Since HBD, intelligence, and heritability are such hot issues these days, I think it is worth analyzing why people are so fixated on IQ and heritability. The reason is actually incredibly obvious so I’ll just go ahead and say it, because we live in a society where intelligence almost equals life worth. I do not like this and I don’t think anyone “likes” this, but it is basically a fact. Charles Murray goes out of his way to say that intelligence does not equal life worth, but economically, it is basically the case that intelligence equals life worth. If technological problems are getting harder and harder and only people with higher intelligence can solve them, and most other jobs can be outsourced to algorithms or robots, then it is natural that people starts worrying about heritability and intelligence. After all, their future depends on it. We can talk about if this is “morally correct” or whatever but that is pointless because morality is subservient to reality (I hate value talk just as much as Robin Hanson). So the issue regarding heritability and intelligence will be more hotly debated as time goes on because people’s survival will literally depend on it. Assuming there’s no group difference in average IQ or that “HBD” doesn’t exist at all, it still does not change the fact that IQ is a large part heritable and that future society will be stratified by intelligence. So people should be worried. I honestly hope there’s another way out of this problem but i honestly don’t see it, and if anyone can refute my argument logically I would gladly accept it.
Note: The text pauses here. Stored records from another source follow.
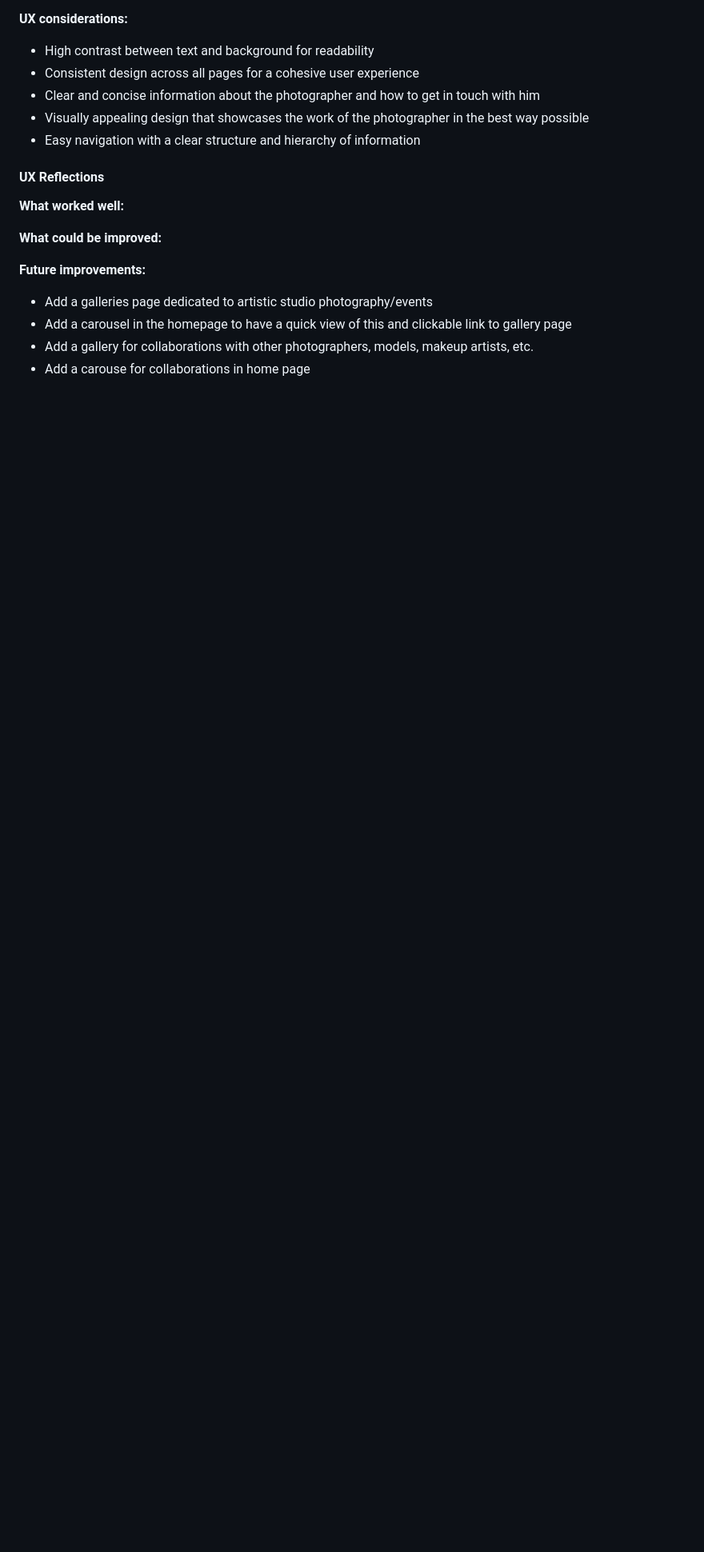
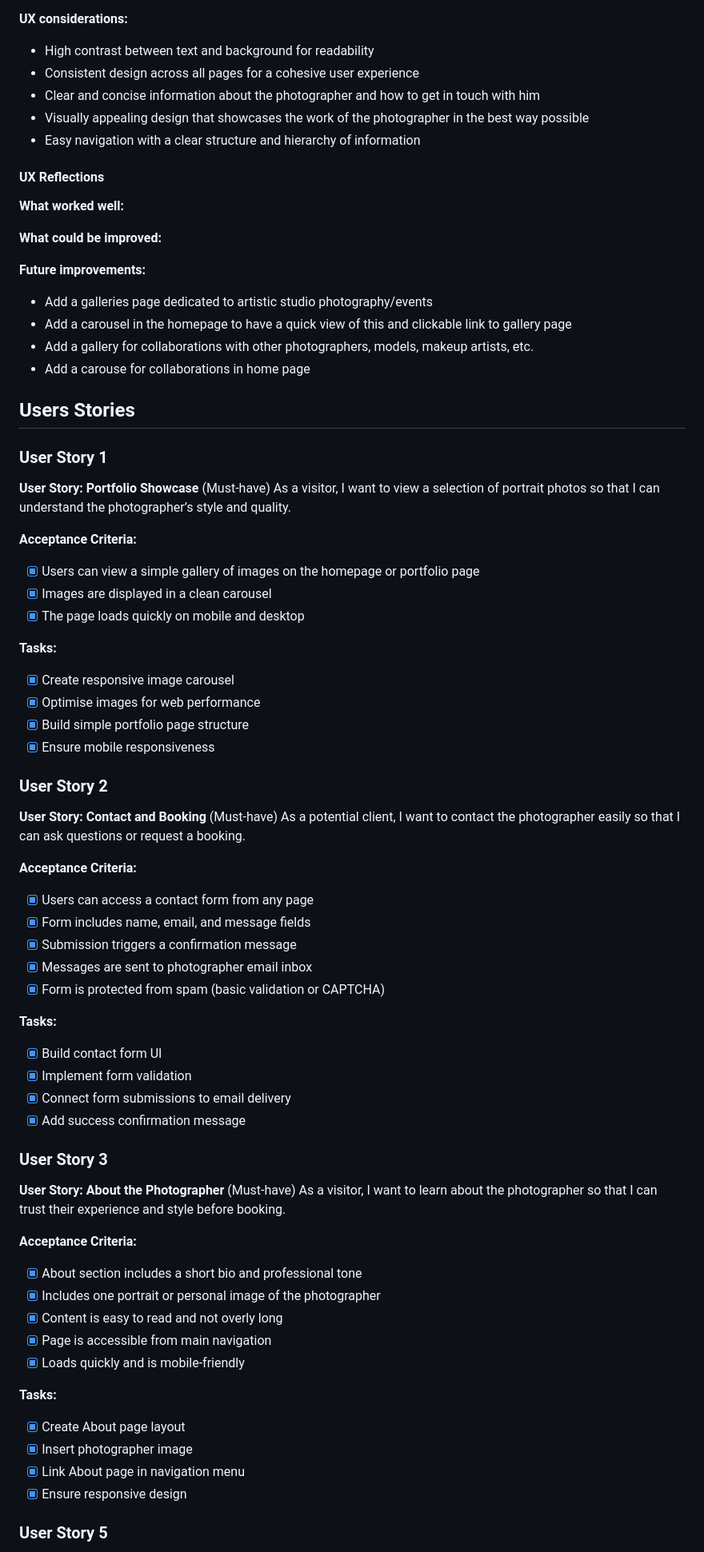
Before and after one commit to nicolasvalloriuk/siryuusphotography, a Markdown page: README.md, the part around one of its changes. Shown at 80% size. Drawn GitHub-style; blank space fills up the shorter version.

Commit message:
Add User story tp Readme.md

```diff
--- a/README.md
+++ b/README.md
@@ -205,3 +208,65 @@ Layout:
 - Add a gallery for collaborations with other photographers, models, makeup artists, etc.
 - Add a carouse for collaborations in home page
 
+## Users Stories
+
+### User Story 1
+
+**User Story: Portfolio Showcase** (Must-have)
+As a visitor, I want to view a selection of portrait photos so that I can understand the photographer’s style and quality.
+
+**Acceptance Criteria:**
+
+- [x] Users can view a simple gallery of images on the homepage or portfolio page
+- [x] Images are displayed in a clean carousel
+- [x] The page loads quickly on mobile and desktop
+
+**Tasks:**
+
+- [x] Create responsive image carousel
+- [x] Optimise images for web performance
+- [x] Build simple portfolio page structure
+- [x] Ensure mobile responsiveness
+
+### User Story 2
+
+**User Story: Contact and Booking** (Must-have)
+As a potential client, I want to contact the photographer easily so that I can ask questions or request a booking.
+
+**Acceptance Criteria:**
+
+- [x] Users can access a contact form from any page
+- [x] Form includes name, email, and message fields
+- [x] Submission triggers a confirmation message
+- [x] Messages are sent to photographer email inbox
+- [x] Form is protected from spam (basic validation or CAPTCHA)
+
+**Tasks:**
+
+- [x] Build contact form UI
+- [x] Implement form validation
+- [x] Connect form submissions to email delivery
+- [x] Add success confirmation message
+
+### User Story 3
+
+**User Story: About the Photographer** (Must-have)
+As a visitor, I want to learn about the photographer so that I can trust their experience and style before booking.
+
+**Acceptance Criteria:**
+
+- [x] About section includes a short bio and professional tone
+- [x] Includes one portrait or personal image of the photographer
+- [x] Content is easy to read and not overly long
+- [x] Page is accessible from main navigation
+- [x] Loads quickly and is mobile-friendly
+
+**Tasks:**
+
+- [x] Create About page layout
+- [x] Insert photographer image
+- [x] Link About page in navigation menu
+- [x] Ensure responsive design
+
+### User Story 5
+
```
Also changed, not shown: other parts of README.md (+44 -1 lines).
IQ is a touchy subject, because that little number sure predicts an awful lot. A century ago, physical strength was more important, but the information age has made cleverness and information processing more important in term of individual socioeconomic success. That’s just the uncomfortable reality. We want to believe we have free will and ‘infinite potential’, as instilled by teachers, pop culture, clergy, and parents, but the most important test of all, life, shows otherwise.
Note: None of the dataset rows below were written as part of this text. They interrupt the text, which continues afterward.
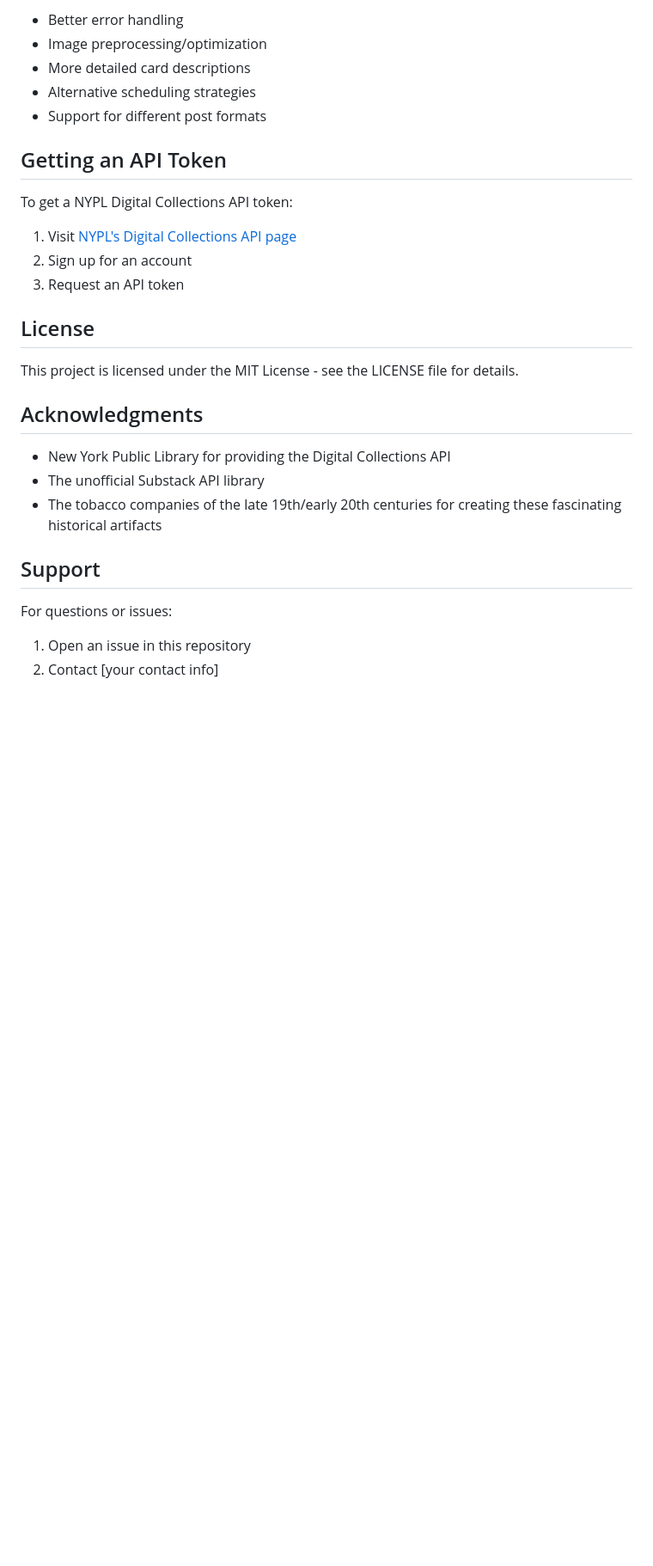
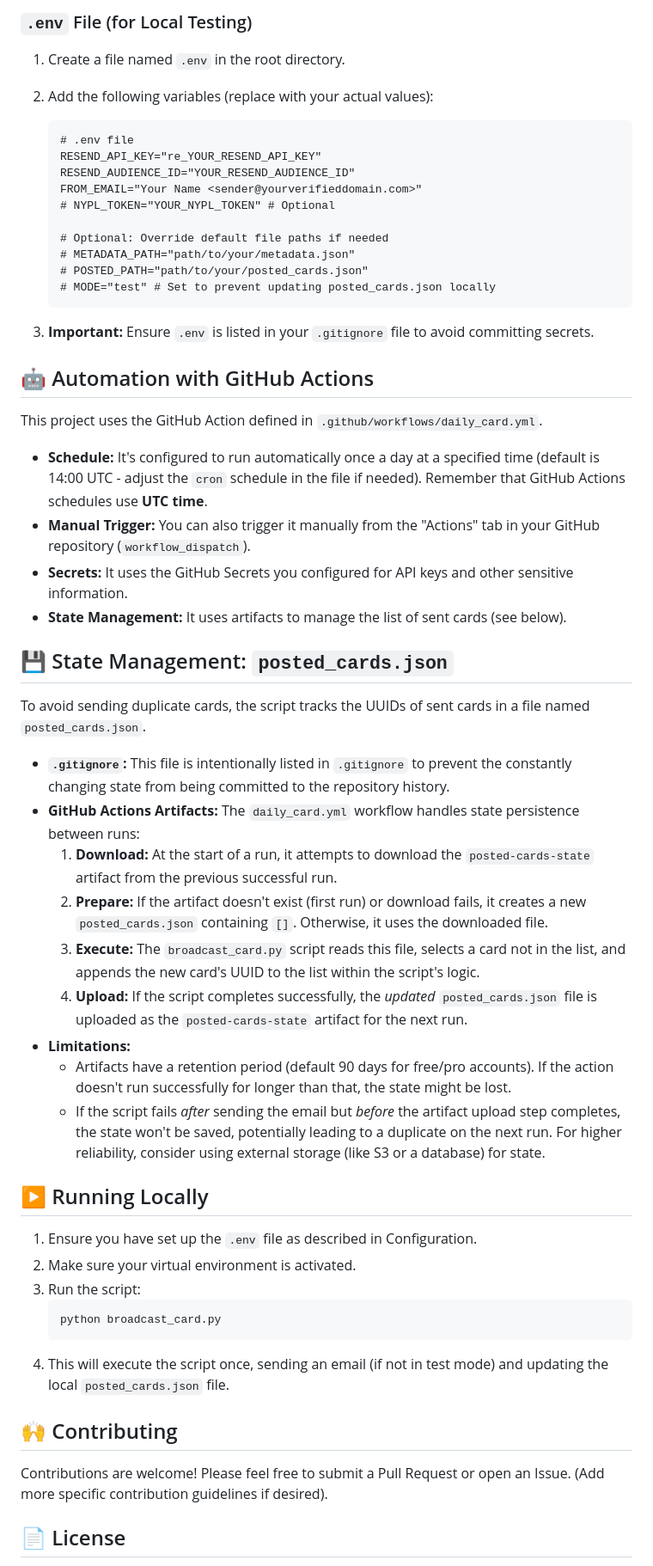
Before and after one commit to amn41/cigarette-cards, a Markdown page: README.md, the part around one of its changes. Shown at 86% size. Drawn GitHub-style; blank space fills up the shorter version.

````diff
--- a/README.md
+++ b/README.md
@@ -80,29 +82,59 @@ Contributions are welcome! Some areas that could use improvement:
 
-- Better error handling
-- Image preprocessing/optimization
-- More detailed card descriptions
-- Alternative scheduling strategies
-- Support for different post formats
+### `.env` File (for Local Testing)
 
-## Getting an API Token
+1.  Create a file named `.env` in the root directory.
+2.  Add the following variables (replace with your actual values):
 
-To get a NYPL Digital Collections API token:
-1. Visit [NYPL's Digital Collections API page](https://api.repo.nypl.org/)
-2. Sign up for an account
-3. Request an API token
+    ```dotenv
+    # .env file
+    RESEND_API_KEY="re_YOUR_RESEND_API_KEY"
+    RESEND_AUDIENCE_ID="YOUR_RESEND_AUDIENCE_ID"
+    FROM_EMAIL="Your Name <sender@yourverifieddomain.com>"
+    # NYPL_TOKEN="YOUR_NYPL_TOKEN" # Optional
 
-## License
+    # Optional: Override default file paths if needed
+    # METADATA_PATH="path/to/your/metadata.json"
+    # POSTED_PATH="path/to/your/posted_cards.json"
+    # MODE="test" # Set to prevent updating posted_cards.json locally
+    ```
+3.  **Important:** Ensure `.env` is listed in your `.gitignore` file to avoid committing secrets.
 
-This project is licensed under the MIT License - see the LICENSE file for details.
+## 🤖 Automation with GitHub Actions
 
-## Acknowledgments
+This project uses the GitHub Action defined in `.github/workflows/daily_card.yml`.
 
-- New York Public Library for providing the Digital Collections API
-- The unofficial Substack API library
-- The tobacco companies of the late 19th/early 20th centuries for creating these fascinating historical artifacts
+* **Schedule:** It's configured to run automatically once a day at a specified time (default is 14:00 UTC - adjust the `cron` schedule in the file if needed). Remember that GitHub Actions schedules use **UTC time**.
+* **Manual Trigger:** You can also trigger it manually from the "Actions" tab in your GitHub repository (`workflow_dispatch`).
+* **Secrets:** It uses the GitHub Secrets you configured for API keys and other sensitive information.
+* **State Management:** It uses artifacts to manage the list of sent cards (see below).
 
-## Support
+## 💾 State Management: `posted_cards.json`
 
-For questions or issues:
-1. Open an issue in this repository
-2. Contact [your contact info]
+To avoid sending duplicate cards, the script tracks the UUIDs of sent cards in a file named `posted_cards.json`.
+
+* **`.gitignore`:** This file is intentionally listed in `.gitignore` to prevent the constantly changing state from being committed to the repository history.
+* **GitHub Actions Artifacts:** The `daily_card.yml` workflow handles state persistence between runs:
+    1.  **Download:** At the start of a run, it attempts to download the `posted-cards-state` artifact from the previous successful run.
+    2.  **Prepare:** If the artifact doesn't exist (first run) or download fails, it creates a new `posted_cards.json` containing `[]`. Otherwise, it uses the downloaded file.
+    3.  **Execute:** The `broadcast_card.py` script reads this file, selects a card not in the list, and appends the new card's UUID to the list within the script's logic.
+    4.  **Upload:** If the script completes successfully, the *updated* `posted_cards.json` file is uploaded as the `posted-cards-state` artifact for the next run.
+* **Limitations:**
+    * Artifacts have a retention period (default 90 days for free/pro accounts). If the action doesn't run successfully for longer than that, the state might be lost.
+    * If the script fails *after* sending the email but *before* the artifact upload step completes, the state won't be saved, potentially leading to a duplicate on the next run. For higher reliability, consider using external storage (like S3 or a database) for state.
+
+## ▶️ Running Locally
+
+1.  Ensure you have set up the `.env` file as described in Configuration.
+2.  Make sure your virtual environment is activated.
+3.  Run the script:
+    ```bash
+    python broadcast_card.py
+    ```
+4.  This will execute the script once, sending an email (if not in test mode) and updating the local `posted_cards.json` file.
+
+## 🙌 Contributing
+
+Contributions are welcome! Please feel free to submit a Pull Request or open an Issue. (Add more specific contribution guidelines if desired).
+
+## 📄 License
+
````
Also changed, not shown: other parts of README.md (+61 -49 lines).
Although ‘human worth’ is subjective, intelligent people produce technologies that advance civilization, as well as earn more money, which is the economy’s way of saying smart people are more valuable. This is because of comparative advantage and specialization: low-IQ jobs can be done by almost anyone, and the low pay reflects the abundance of available labor for those jobs, but high-IQ jobs pay more because far fewer people are qualified to do them. Coding C++ is harder (even for mart people) than, say, raking leaves, so if raking and coding pay the same, it would be rational for smart people to choose raking.

From The Decline of Low-Information Conservatism:

Telling the large swathes of the unemployed, who don’t have genius-level IQs and who lost their jobs to outsourcing or automation, to ‘learn how to code’ is like telling penguins to ‘flap harder’. Tens of thousands of years ago, height was useful for picking tall stuff off trees. Now brains are more important. Biological determinism is real in our competitive post-2008 economy. IQ is becoming a sorting mechanism for who succeeds or fails.

Is it fair? Maybe not, but it’s the system/reality that we have.

Related: Biology as a Sorting Mechanism